John Grisham, the author of such Southern lawyer-in-peril bestsellers as "The Firm" and "The Pelican Brief," has seen seven of his legal thrillers turned into feature films. On Sunday, Grisham attended the opening of the first Broadway production based on one of his books, "A Time to Kill."
Published in 1989, "A Time to Kill" was Grisham's first novel. The story follows a young, relatively inexperienced attorney as he defends a father who killed the men who raped his daughter. The novel was made into a movie in 1996 with Matthew McConaughey, Samuel L. Jackson, Kevin Spacey and Sandra Bullock.
The stage version of "A Time to Kill" was produced at the Arena Stage in Washington, D.C., in 2011. Adapted for the stage by Rupert Holmes, the play officially debuted at the John Golden Theatre in New York on Sunday.
In what seems like a bit of marketing synergy, the New York production opened the same week as the release of Grisham's new novel, "Sycamore Row," which is a sequel to "A Time to Kill." The new book is scheduled to go on sale on Tuesday.
The Broadway ensemble cast includes Fred Dalton Thompson, the veteran actor who served as a U.S. senator from Tennessee.
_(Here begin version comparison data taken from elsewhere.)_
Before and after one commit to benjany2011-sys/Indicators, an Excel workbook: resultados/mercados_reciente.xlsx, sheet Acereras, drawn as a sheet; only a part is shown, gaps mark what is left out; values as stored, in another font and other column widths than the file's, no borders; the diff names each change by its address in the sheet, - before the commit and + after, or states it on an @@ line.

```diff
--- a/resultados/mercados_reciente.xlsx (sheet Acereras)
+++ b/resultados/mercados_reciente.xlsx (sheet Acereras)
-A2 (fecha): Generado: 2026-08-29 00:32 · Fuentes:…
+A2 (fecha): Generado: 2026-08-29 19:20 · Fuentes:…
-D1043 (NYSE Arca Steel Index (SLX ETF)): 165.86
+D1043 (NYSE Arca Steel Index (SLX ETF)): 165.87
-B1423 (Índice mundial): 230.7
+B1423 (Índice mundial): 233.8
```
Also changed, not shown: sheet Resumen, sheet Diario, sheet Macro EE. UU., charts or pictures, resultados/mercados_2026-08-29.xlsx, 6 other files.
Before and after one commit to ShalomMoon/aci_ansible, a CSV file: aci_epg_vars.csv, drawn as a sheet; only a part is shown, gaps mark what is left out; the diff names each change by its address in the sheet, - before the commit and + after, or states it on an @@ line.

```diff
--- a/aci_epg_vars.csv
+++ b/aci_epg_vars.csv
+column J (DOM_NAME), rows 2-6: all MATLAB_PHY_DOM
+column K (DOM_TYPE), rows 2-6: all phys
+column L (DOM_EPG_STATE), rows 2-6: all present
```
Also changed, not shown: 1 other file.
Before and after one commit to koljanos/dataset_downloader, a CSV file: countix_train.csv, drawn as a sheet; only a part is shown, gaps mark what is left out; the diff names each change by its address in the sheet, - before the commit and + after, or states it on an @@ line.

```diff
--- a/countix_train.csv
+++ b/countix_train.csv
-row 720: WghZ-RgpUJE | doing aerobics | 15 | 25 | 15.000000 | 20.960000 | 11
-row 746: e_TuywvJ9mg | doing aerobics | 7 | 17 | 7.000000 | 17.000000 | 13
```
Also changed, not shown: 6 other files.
Thompson plays the role of Judge Omar Noose, the character played by actor Patrick McGoohan in the 1996 movie.
What did New York critics think of the play?
Charles Isherwood of the New York Times called the play "efficient but hardly pulse-racing," writing that this "workmanlike version of Mr. Grisham's book never succeeds in generating much steam as it moves through a tale of rape, murder and justice."
Variety's Marilyn Stasio wrote that "there's a distinctly dated feeling to the material — not the topic of Southern racism, but the youthful idealism of its hero." Despite a sturdy cast and production, "this courtroom drama feels as if it were made for an earlier, less cynical era."
David Rooney of the Hollywood Reporter described the show as a "formulaic courtroom drama ... in which every liberal-pandering response has been hardwired into the dated material." It's the "theatrical equivalent of summer beach reading or the almost obsolete low-concept popcorn movie."
Newsday's Linda Winer wrote that show is "2-1/ 2 hours of competent acting and monotonous storytelling that seldom elevate the serious plot -- a black man shoots the white men who raped his 10-year-old daughter -- from the genre of theatrical hokum."